  2. Boxberger M, Cenizo V, Cassir N, La Scola B. Challenges in exploring and manipulating the human skin microbiome. Microbiome. 2021 Dec;9(1):1-4.
  3. Roux PF, Oddos T, Stamatas G. Deciphering the Role of Skin Surface Microbiome in Skin Health: An Integrative Multiomics Approach Reveals Three Distinct Metabolite‒Microbe Clusters. Journal of Investigative Dermatology. 2022 Feb 1;142(2):469-79.
  4. 4.00 4.01 4.02 4.03 4.04 4.05 4.06 4.07 4.08 4.09 4.10 4.11 4.12 4.13 4.14 4.15 4.16 4.17 4.18 4.19 4.20 4.21 4.22 4.23 4.24 4.25 4.26 4.27 4.28 4.29 4.30 Merwarth, D. Management of Burn Wounds. Assessment of Infection in Burn Injuries. Plus. 2022.
  5. Nature. Signs and symptoms. Available from: (accessed 26/11/2022).
  6. Haesler E, et al.  Clinical indicators of wound infection and biofilm: reaching international consensus.  J Wound Care, 2019; 28 (Sup 3b).
  7. Farhan N, Jeffery S. Diagnosing burn wounds infection: the practice gap & advances with MolecuLight bacterial imaging. Diagnostics. 2021 Feb 9;11(2):268.
  8. White RJ. Wound infection-associated pain. Journal of wound care. 2009 Jun;18(6):245-9.
  9. Vestby LK, Grønseth T, Simm R, Nesse LL. Bacterial biofilm and its role in the pathogenesis of disease. Antibiotics. 2020 Feb 3;9(2):59.
  10. Kirketerp‐Møller K, Stewart PS, Bjarnsholt T. The zone model: A conceptual model for understanding the microenvironment of chronic wound infection. Wound Repair and Regeneration. 2020 Sep;28(5):593-9.
  11. Panuncialman J, Hammerman S, Carson P, Falanga V. Wound edge biopsy sites in chronic wounds heal rapidly and do not result in delayed overall healing of the wounds. Wound repair and regeneration. 2010 Jan;18(1):21-5.
  12. Ponnarasu S, Schmieder GJ. Excisional Biopsy. InStatPearls [Internet] 2021 Sep 2. StatPearls Publishing.
  13. YouTube.
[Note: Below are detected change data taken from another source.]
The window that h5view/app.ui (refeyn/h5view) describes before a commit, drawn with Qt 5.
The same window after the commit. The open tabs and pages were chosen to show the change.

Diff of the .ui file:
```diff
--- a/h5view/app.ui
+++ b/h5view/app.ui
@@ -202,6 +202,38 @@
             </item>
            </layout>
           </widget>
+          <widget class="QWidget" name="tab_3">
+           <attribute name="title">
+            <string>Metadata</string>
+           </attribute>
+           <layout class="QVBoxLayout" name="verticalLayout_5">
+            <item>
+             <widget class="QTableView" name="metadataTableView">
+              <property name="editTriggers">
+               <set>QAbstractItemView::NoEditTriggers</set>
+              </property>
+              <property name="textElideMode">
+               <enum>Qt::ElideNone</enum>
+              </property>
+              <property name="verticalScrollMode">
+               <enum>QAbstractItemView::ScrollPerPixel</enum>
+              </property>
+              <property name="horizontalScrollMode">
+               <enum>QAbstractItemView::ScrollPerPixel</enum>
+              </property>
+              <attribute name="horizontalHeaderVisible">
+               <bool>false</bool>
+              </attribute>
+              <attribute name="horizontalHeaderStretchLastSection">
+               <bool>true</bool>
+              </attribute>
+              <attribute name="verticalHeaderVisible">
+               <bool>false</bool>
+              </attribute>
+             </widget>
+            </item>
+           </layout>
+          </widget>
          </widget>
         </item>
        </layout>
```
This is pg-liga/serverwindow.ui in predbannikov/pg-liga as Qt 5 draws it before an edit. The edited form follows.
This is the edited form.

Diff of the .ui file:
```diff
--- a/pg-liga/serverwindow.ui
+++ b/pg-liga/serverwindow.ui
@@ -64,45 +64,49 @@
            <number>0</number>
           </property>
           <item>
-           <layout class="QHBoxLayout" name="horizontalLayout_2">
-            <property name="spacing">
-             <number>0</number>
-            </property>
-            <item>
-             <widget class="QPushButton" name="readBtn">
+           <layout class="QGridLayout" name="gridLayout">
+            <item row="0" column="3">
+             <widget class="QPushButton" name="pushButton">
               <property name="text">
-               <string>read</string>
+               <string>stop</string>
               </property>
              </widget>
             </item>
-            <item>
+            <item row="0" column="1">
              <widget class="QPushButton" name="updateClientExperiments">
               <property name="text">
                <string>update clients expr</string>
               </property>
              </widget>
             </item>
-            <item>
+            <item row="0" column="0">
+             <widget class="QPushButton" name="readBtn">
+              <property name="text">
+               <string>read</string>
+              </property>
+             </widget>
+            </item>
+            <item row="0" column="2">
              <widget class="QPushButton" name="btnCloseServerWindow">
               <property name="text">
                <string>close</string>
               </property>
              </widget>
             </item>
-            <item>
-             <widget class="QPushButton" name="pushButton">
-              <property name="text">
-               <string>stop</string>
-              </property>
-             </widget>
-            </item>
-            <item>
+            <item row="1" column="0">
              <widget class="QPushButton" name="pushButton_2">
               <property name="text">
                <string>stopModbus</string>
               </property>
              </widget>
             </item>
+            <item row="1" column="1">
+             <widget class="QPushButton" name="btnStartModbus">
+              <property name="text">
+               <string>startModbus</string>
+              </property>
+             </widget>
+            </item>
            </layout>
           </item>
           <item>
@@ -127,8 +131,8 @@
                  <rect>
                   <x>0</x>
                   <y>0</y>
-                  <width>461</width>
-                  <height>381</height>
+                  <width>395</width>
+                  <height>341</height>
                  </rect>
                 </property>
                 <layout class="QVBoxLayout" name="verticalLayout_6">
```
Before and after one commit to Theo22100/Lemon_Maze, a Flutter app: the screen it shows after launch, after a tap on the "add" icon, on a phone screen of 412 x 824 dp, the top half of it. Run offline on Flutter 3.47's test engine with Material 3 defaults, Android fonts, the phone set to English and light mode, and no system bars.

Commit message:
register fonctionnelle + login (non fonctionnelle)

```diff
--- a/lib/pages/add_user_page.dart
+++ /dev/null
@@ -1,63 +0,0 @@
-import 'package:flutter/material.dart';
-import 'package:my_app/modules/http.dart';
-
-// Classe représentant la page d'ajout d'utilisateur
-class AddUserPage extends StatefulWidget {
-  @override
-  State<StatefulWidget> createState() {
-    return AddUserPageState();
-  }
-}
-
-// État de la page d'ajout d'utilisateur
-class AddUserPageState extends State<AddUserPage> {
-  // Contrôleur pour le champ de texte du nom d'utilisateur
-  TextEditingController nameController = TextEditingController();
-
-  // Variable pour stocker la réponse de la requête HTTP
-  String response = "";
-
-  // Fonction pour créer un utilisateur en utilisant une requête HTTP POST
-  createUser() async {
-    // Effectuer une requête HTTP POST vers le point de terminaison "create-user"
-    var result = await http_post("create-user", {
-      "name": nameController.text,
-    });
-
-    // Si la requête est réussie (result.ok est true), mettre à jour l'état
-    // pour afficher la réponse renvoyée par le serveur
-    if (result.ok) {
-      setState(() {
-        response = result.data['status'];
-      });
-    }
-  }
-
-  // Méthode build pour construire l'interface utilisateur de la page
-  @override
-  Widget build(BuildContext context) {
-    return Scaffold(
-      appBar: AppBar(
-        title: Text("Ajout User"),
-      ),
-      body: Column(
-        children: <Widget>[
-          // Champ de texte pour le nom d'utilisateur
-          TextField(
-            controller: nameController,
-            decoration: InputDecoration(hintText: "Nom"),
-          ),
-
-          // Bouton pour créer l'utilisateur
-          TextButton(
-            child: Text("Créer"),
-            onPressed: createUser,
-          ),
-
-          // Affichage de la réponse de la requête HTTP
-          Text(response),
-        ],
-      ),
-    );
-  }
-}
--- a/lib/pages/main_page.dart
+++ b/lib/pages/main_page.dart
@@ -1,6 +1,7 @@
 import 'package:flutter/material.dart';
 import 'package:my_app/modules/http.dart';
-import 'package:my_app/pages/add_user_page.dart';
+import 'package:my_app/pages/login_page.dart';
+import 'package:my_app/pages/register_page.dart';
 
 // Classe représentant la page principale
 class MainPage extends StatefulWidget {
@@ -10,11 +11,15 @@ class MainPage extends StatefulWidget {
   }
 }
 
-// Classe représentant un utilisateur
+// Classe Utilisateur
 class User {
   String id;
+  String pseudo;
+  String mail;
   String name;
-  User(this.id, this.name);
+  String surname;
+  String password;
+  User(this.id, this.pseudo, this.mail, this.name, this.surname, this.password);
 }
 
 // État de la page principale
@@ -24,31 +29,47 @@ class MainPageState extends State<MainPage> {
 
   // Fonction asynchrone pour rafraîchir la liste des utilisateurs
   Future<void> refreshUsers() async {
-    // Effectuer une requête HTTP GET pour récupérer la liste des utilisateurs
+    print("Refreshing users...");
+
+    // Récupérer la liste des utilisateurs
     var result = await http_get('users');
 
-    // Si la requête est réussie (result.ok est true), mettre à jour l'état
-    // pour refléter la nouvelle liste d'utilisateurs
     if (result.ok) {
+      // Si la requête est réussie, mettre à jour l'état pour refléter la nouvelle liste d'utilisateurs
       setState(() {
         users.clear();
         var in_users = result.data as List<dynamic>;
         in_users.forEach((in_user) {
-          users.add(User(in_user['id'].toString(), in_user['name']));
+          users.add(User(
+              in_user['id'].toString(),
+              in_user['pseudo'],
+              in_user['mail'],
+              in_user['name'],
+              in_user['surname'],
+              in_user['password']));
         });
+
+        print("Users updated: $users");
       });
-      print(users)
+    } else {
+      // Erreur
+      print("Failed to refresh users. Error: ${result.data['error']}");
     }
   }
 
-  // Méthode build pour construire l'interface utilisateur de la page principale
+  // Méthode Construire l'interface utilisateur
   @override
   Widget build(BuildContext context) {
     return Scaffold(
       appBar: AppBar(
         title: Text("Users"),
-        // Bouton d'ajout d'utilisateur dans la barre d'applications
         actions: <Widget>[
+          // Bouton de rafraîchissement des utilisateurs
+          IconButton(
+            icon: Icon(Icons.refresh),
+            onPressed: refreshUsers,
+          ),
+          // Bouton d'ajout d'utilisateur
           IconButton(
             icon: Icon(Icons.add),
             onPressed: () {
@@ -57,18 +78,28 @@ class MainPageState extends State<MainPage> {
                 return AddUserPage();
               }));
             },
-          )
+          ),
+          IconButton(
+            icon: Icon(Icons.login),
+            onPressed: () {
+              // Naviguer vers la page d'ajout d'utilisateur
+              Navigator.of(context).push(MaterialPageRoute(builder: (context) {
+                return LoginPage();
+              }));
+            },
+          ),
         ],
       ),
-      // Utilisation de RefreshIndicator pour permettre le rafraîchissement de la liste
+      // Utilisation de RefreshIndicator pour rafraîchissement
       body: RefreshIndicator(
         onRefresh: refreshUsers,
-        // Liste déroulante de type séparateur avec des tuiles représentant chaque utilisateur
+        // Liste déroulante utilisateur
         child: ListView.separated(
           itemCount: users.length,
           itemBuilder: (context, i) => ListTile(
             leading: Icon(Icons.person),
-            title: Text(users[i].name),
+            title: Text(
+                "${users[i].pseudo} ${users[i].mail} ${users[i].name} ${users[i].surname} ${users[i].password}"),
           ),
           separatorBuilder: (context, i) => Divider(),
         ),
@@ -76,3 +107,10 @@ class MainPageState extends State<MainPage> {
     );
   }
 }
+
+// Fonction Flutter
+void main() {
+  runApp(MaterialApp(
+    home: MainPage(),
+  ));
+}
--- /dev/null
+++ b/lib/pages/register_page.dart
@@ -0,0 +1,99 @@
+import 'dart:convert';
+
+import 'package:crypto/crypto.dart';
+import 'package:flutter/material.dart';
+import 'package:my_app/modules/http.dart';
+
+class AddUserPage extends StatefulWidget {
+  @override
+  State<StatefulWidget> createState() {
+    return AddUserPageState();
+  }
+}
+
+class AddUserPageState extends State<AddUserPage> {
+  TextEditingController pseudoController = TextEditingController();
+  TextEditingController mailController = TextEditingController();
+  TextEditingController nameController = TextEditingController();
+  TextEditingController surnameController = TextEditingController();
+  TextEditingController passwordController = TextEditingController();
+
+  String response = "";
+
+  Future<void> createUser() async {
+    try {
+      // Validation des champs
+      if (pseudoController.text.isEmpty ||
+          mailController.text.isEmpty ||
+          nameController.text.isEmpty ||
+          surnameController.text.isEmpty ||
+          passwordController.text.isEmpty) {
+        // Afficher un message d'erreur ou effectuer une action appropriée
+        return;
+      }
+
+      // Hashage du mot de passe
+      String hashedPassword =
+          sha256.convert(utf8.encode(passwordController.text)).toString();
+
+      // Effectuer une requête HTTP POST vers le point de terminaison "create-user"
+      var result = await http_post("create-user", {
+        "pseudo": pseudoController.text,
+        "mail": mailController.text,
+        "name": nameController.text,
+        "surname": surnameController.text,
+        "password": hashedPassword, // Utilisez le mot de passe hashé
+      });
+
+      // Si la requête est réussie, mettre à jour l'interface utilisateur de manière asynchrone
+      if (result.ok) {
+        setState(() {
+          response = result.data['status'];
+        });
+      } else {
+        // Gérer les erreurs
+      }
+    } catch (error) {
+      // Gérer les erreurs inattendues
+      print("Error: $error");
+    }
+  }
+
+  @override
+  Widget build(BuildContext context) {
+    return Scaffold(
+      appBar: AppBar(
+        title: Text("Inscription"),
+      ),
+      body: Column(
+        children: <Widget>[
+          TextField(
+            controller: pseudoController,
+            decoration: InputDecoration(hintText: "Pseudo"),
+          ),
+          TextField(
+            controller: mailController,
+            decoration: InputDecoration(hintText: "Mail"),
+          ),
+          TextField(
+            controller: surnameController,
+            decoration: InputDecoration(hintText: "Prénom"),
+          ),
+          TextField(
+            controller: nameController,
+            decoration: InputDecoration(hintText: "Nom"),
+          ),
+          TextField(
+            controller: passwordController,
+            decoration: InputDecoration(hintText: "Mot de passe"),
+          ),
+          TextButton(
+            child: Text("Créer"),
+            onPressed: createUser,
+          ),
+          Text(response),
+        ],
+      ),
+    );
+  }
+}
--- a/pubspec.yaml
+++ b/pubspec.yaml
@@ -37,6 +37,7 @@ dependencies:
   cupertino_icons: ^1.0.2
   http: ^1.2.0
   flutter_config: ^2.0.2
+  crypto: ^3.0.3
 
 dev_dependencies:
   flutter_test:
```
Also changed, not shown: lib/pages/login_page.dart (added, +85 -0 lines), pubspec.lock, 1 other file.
Wound Culture | Wound swab for culture and sensitivity | How to collect wound culture. Available from: [last accessed 28/11/2022]